# DATA PROVIDED

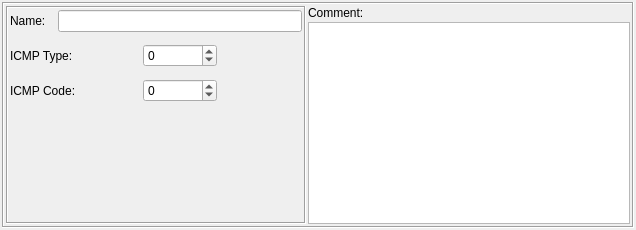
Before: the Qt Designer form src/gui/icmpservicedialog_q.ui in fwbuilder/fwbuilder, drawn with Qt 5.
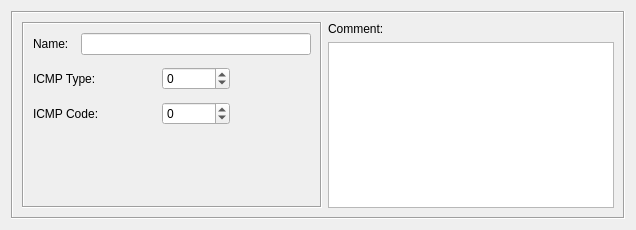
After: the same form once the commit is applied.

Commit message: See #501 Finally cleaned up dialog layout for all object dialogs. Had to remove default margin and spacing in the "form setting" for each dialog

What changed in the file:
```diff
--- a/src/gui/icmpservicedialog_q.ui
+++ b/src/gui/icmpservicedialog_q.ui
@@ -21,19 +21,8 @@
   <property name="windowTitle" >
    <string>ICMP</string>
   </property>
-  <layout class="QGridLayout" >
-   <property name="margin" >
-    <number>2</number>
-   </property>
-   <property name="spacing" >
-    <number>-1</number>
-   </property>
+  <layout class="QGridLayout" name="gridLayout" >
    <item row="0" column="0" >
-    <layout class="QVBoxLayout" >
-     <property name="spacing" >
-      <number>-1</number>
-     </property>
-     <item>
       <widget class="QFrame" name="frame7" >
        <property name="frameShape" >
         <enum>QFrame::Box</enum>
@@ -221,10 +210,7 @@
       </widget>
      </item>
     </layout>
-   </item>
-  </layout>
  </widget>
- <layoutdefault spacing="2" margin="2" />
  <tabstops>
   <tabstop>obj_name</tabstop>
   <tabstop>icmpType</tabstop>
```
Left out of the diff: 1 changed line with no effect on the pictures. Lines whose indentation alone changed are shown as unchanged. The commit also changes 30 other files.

* * *

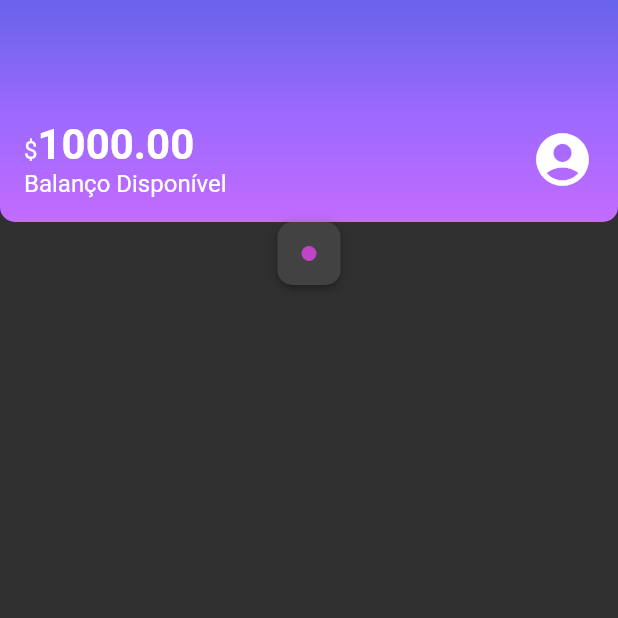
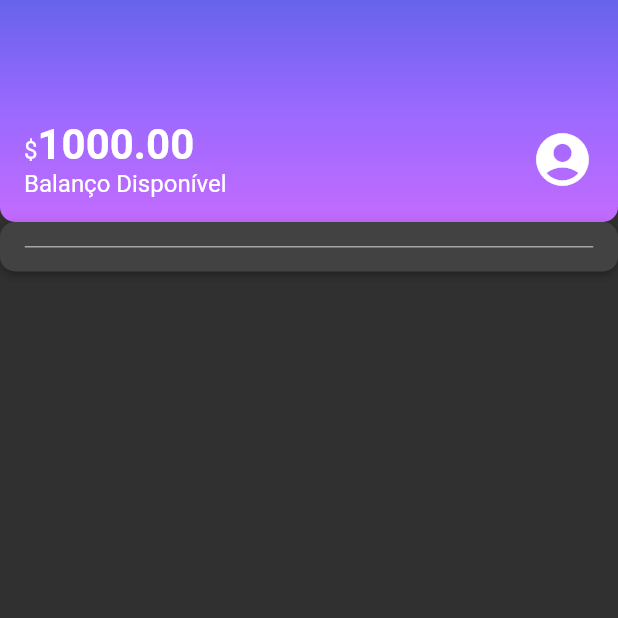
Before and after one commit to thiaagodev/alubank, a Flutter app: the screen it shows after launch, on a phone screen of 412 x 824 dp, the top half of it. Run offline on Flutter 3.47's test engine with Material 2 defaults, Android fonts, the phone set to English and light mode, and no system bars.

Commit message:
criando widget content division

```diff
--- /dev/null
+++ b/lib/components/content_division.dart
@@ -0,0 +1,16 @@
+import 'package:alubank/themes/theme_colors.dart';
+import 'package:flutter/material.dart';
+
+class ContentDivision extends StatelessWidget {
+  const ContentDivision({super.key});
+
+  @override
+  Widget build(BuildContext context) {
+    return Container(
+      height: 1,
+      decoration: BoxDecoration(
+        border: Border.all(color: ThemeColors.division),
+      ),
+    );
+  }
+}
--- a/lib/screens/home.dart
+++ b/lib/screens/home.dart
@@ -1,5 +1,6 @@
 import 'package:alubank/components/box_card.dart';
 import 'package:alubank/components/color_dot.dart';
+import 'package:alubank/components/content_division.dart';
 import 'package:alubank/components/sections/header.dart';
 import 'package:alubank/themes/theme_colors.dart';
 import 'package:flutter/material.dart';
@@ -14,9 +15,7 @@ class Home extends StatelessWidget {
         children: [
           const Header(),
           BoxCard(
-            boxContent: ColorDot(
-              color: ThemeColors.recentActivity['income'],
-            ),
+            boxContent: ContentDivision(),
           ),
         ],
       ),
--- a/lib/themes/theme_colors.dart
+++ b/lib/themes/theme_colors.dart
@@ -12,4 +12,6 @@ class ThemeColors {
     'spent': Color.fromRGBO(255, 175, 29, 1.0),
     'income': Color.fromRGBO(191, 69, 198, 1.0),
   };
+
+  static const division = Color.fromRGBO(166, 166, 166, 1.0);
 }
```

# TASK DESCRIPTION
Across all the material above, work out how many lines hold the word "screens", and answer with that number only.

# ANSWER TO THIS EXERCISE
2